CoStar Group (Nasdaq:CSGP) is the leading provider of commercial real estate information, analytics and online marketplaces. Founded in 1987, CoStar conducts expansive, ongoing research to produce and maintain the largest and most comprehensive database of commercial real estate information. Our suite of online services enables clients to analyze, interpret and gain unmatched insight on commercial property values, market conditions and current availabilities. Through LoopNet, the Company operates the most heavily trafficked commercial real estate marketplace online with more than 9.6 million registered members. Apartments.com is a premier online apartment resource for renters that matches apartment seekers with great apartment homes and provides property managers and owners a proven platform for marketing their properties. CoStar operates websites with over 22 million unique monthly visitors in aggregate during March 2015. Headquartered in Washington, DC, CoStar maintains offices throughout the U.S., Canada and Europe with a staff of approximately 3,000 worldwide, including the industry's largest professional research organization. For more information, visit www.costargroup.com.

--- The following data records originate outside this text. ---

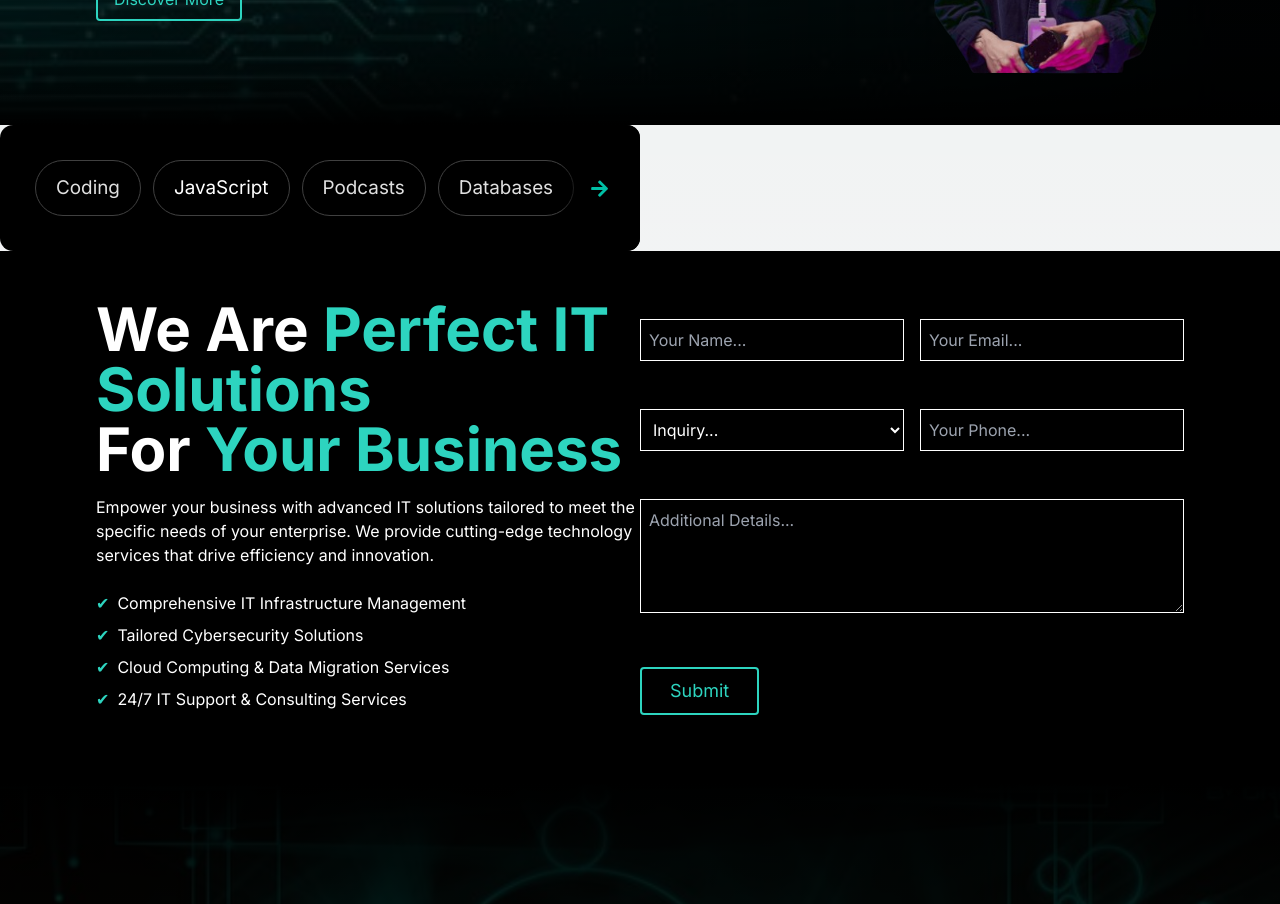
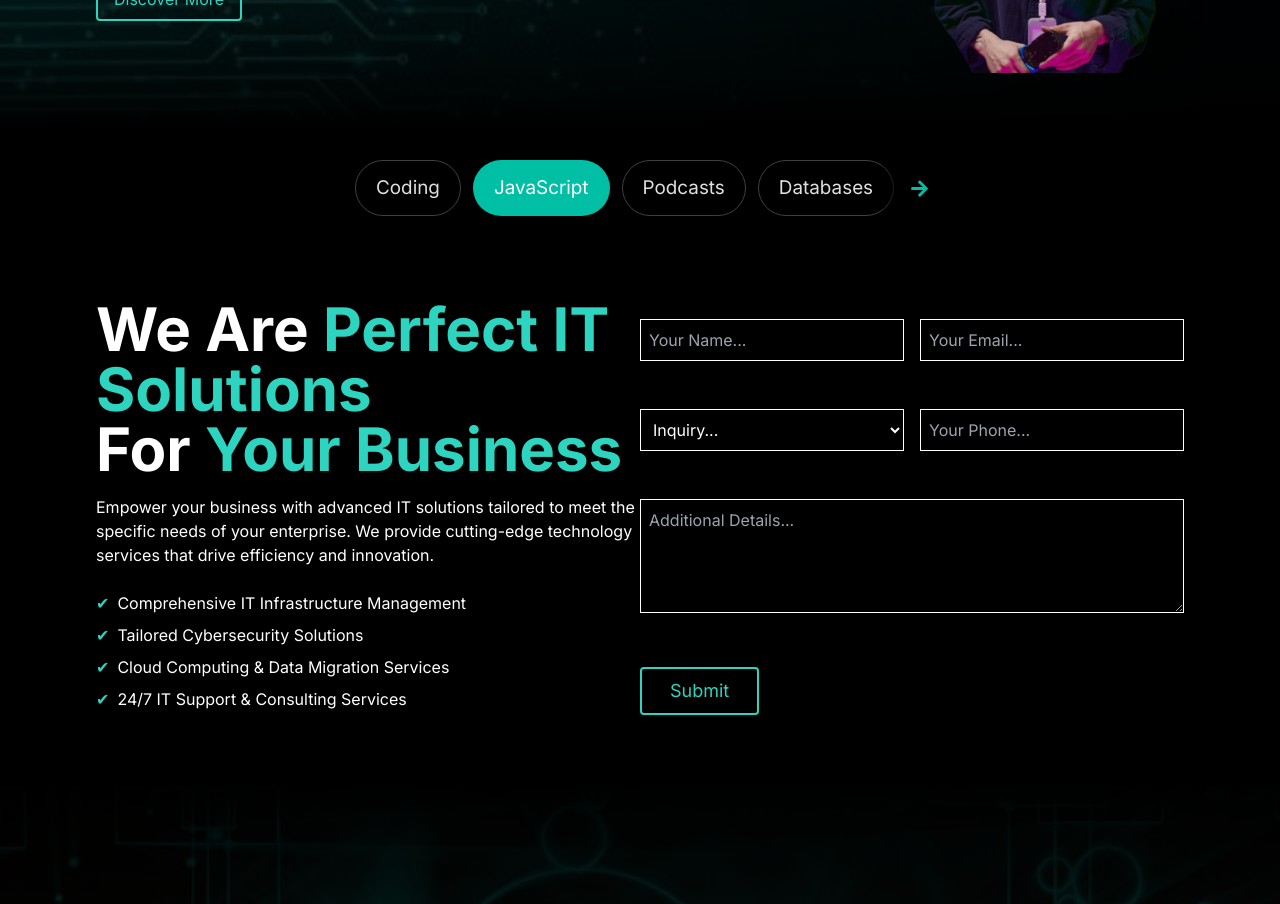
Before and after one commit to WebDevXpert/heapware-portfolio, a Next.js app: page / in a window 1280 px wide. Shown: the part 4520-5424 px from the top of the page. Built offline with nearby package versions, Linux system fonts and the light colour scheme.

Commit message:
Add List Slider

```diff
--- a/src/app/components/contactSection/page.jsx
+++ b/src/app/components/contactSection/page.jsx
@@ -9,6 +9,25 @@ const DraggableSliderTabs = () => {
   const [isDragging, setIsDragging] = useState(false);
   const [showLeftIcon, setShowLeftIcon] = useState(false); // Show/hide left arrow
   const [showRightIcon, setShowRightIcon] = useState(true); // Show/hide right arrow
+  const [activeTab, setActiveTab] = useState(1); // Track the active tab index
+
+  const tabs = [
+    'Coding',
+    'JavaScript',
+    'Podcasts',
+    'Databases',
+    'Web Development',
+    'Unboxing',
+    'History',
+    'Programming',
+    'Gadgets',
+    'Algorithms',
+    'Comedy',
+    'Gaming',
+    'Share Market',
+    'Smartphones',
+    'Data Structure',
+  ];
 
   // Function to handle visibility of arrows based on scroll position
   const handleIcons = () => {
@@ -50,7 +69,13 @@ const DraggableSliderTabs = () => {
     };
   }, [isDragging]);
 
+  // Handle tab click to set active tab
+  const handleTabClick = (index) => {
+    setActiveTab(index);
+  };
+
   return (
+    <div className='slide'>
       <div className="wrapper">
         {showLeftIcon && (
           <div className="icon">
@@ -62,21 +87,15 @@ const DraggableSliderTabs = () => {
         )}
         <ul className="tabs-box" ref={tabsBox} onMouseDown={() => setIsDragging(true)}>
           {/* Tab items */}
-        <li className="tab">Coding</li>
-        <li className="tab active">JavaScript</li>
-        <li className="tab">Podcasts</li>
-        <li className="tab">Databases</li>
-        <li className="tab">Web Development</li>
-        <li className="tab">Unboxing</li>
-        <li className="tab">History</li>
-        <li className="tab">Programming</li>
-        <li className="tab">Gadgets</li>
-        <li className="tab">Algorithms</li>
-        <li className="tab">Comedy</li>
-        <li className="tab">Gaming</li>
-        <li className="tab">Share Market</li>
-        <li className="tab">Smartphones</li>
-        <li className="tab">Data Structure</li>
+          {tabs.map((tab, index) => (
+            <li
+              key={index}
+              className={`tab ${activeTab === index ? 'active' : ''}`}
+              onClick={() => handleTabClick(index)}
+            >
+              {tab}
+            </li>
+          ))}
         </ul>
         {showRightIcon && (
           <div className="icon">
@@ -87,8 +106,10 @@ const DraggableSliderTabs = () => {
           </div>
         )}
       </div>
+    </div>
   );
 };
+
 
 // ContactSection Component
 const ContactSection = () => {
--- a/src/app/globals.css
+++ b/src/app/globals.css
@@ -47,18 +47,13 @@ body {
 /* ********************************************************** */
 
 /* Import Google font - Poppins */
-@import url('https://fonts.googleapis.com/css2?family=Poppins:wght@400;500;600&display=swap');
-
-
-
 .wrapper {
   padding: 35px;
   position: relative;
   overflow-x: hidden;
-  width: 100%; /* Full width */
-  max-width: 50%; /* Full width */
-  background: black; /* Darker background for wrapper */
-  border-radius: 13px;
+  width: 50%;
+  margin: auto;
+  background: black;
   display: flex;
   flex-direction: column;
   justify-content: right;
@@ -72,7 +67,6 @@ body {
   display: flex;
   align-items: center;
   justify-content: center;
-  visibility: visible; /* Ensure icons are always visible */
 }
 
 .icon:first-child {
@@ -93,11 +87,16 @@ body {
   text-align: center;
   line-height: 55px;
   border-radius: 50%;
-  color: #00bfa5; /* Teal color for icons */
+  color: #00bfa5;
 }
 
 .icon i:hover {
-  background: rgba(1, 9, 8, 0.2); /* Teal hover effect */
+  background: rgba(1, 9, 8, 0.2);
+}
+
+.slide {
+  background-color: black;
+  text-align: end;
 }
 
 .wrapper .tabs-box {
@@ -117,25 +116,25 @@ body {
   cursor: pointer;
   font-size: 1.18rem;
   white-space: nowrap;
-  background: black; /* Dark background for tabs */
+  background: black;
   padding: 13px 20px;
   border-radius: 30px;
-  border: 1px solid #404040; /* Darker border */
-  color: #e0e0e0; /* Light grey text for tabs */
+  border: 1px solid #404040;
+  color: #e0e0e0;
 }
 
 .tabs-box .tab:hover {
-  background: #00bfa5; /* Teal hover background for tabs */
-  color: #fff; /* White text on hover */
+  background: #00bfa5;
+  color: #fff;
+}
+
+.tabs-box .tab.active {
+  background: #00bfa5;
+  color: #fff;
+  border-color: transparent;
 }
 
 .tabs-box.dragging .tab {
   user-select: none;
   pointer-events: none;
 }
-
-.tabs-box .tab.active {
-  color: #fff; /* White text */
-  border-color: transparent;
-  border: 1px solid #404040;
-}
```
Lines whose indentation alone changed are shown as unchanged.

This news release includes "forward-looking statements" including, without limitation, statements regarding CoStar's expectations, beliefs, intentions or strategies regarding the future. These statements are based upon current beliefs and are subject to many risks and uncertainties that could cause actual results to differ materially from these statements. The following factors, among others, could cause or contribute to such differences: the risk that the trends represented or implied by the indices will not continue or produce the results suggested by such trends, including the risk that first quarter 2015 investment volume is not indicative of the strength of capital flows for the remainder of the year; the risk that markets do not become increasingly competitive as construction levels rise and as expected; the risk that late recovery markets, including Prime Retail Metros, do not produce more upside; the risk that Prime Industrial Metros do not experience more price appreciation; and the risk that investor demand and commercial real estate pricing levels will not continue at the levels or with the trends indicated in this release. More information about potential factors that could cause actual results to differ materially from those discussed in the forward-looking statements include, but are not limited to, those stated in CoStar's filings from time to time with the Securities and Exchange Commission, including in CoStar's Annual Report on Form 10-K for the year ended December 31, 2014, and Quarterly Report on Form 10-Q for the quarter ended March 31, 2015, each of which is filed with the SEC, including in the "Risk Factors" section of those filings, as well as the company's other filings with the SEC available at the SEC's website (www.sec.gov). All forward-looking statements are based on information available to CoStar on the date hereof, and CoStar assumes no obligation to update such statements, whether as a result of new information, future events or otherwise.